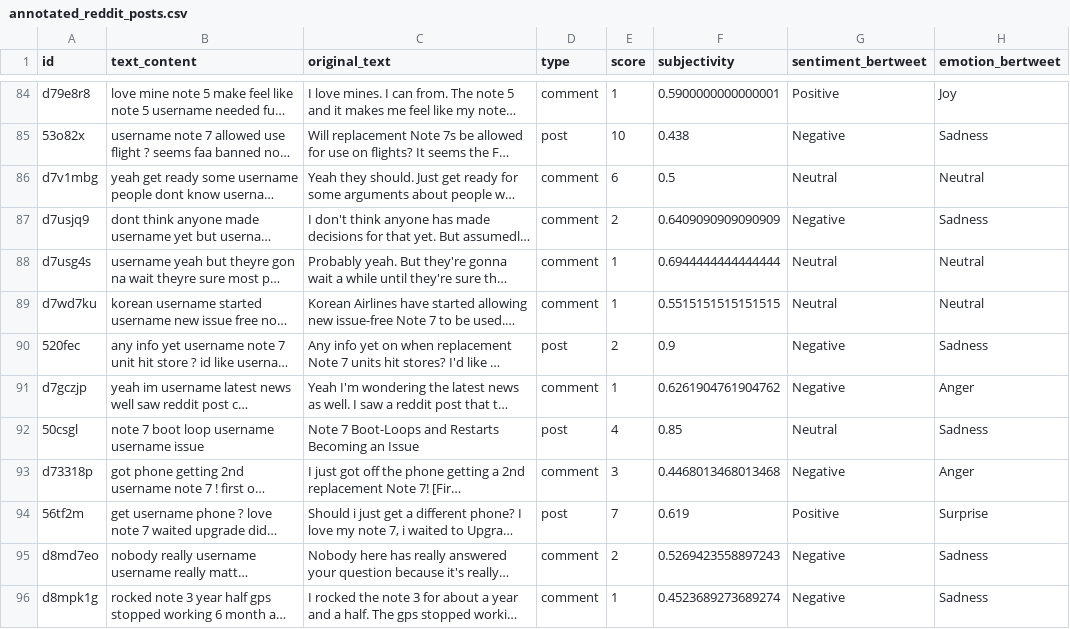
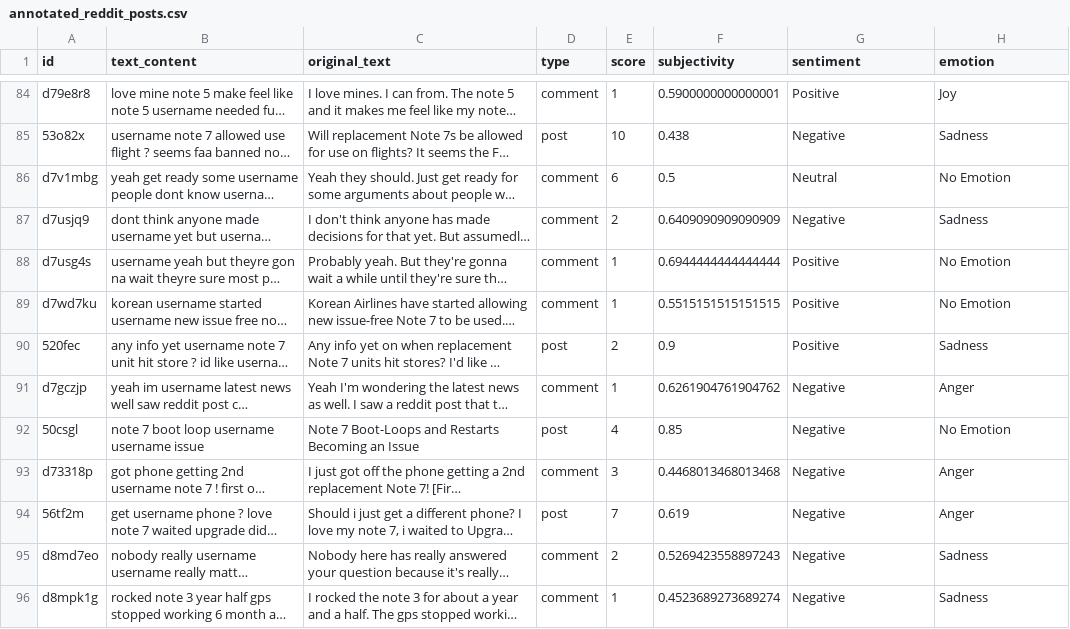
Before and after one commit to lapsapthong-16/multitask, a CSV file: annotated_reddit_posts.csv, drawn as a sheet; only a part is shown, gaps mark what is left out; long unchanged cells end in …; the diff covers the shown part only; the diff names each change by its address in the sheet, - before the commit and + after, or states it on an @@ line.

```diff
--- a/annotated_reddit_posts.csv
+++ b/annotated_reddit_posts.csv
-G1: sentiment_bertweet
+G1: sentiment
-H1: emotion_bertweet
+H1: emotion
-H86 (emotion): Neutral
+H86 (emotion): No Emotion
-G88:G89 (sentiment): Neutral
+G88:G89 (sentiment): Positive
-H88:H89 (emotion): Neutral
+H88:H89 (emotion): No Emotion
-G90 (sentiment): Negative
+G90 (sentiment): Positive
-G92 (sentiment): Neutral
+G92 (sentiment): Negative
-H92 (emotion): Sadness
+H92 (emotion): No Emotion
-G94 (sentiment): Positive
+G94 (sentiment): Negative
-H94 (emotion): Surprise
+H94 (emotion): Anger
```
Also changed, not shown: 71 edited cells elsewhere in this file, 9 other files.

----------------

### TASK REQUIREMENTS
Every line in the listing above that mentions "Neutral" should be returned.

### SOLUTION TO THIS PROBLEM
-H86 (emotion): Neutral
-G88:G89 (sentiment): Neutral
-H88:H89 (emotion): Neutral
-G92 (sentiment): Neutral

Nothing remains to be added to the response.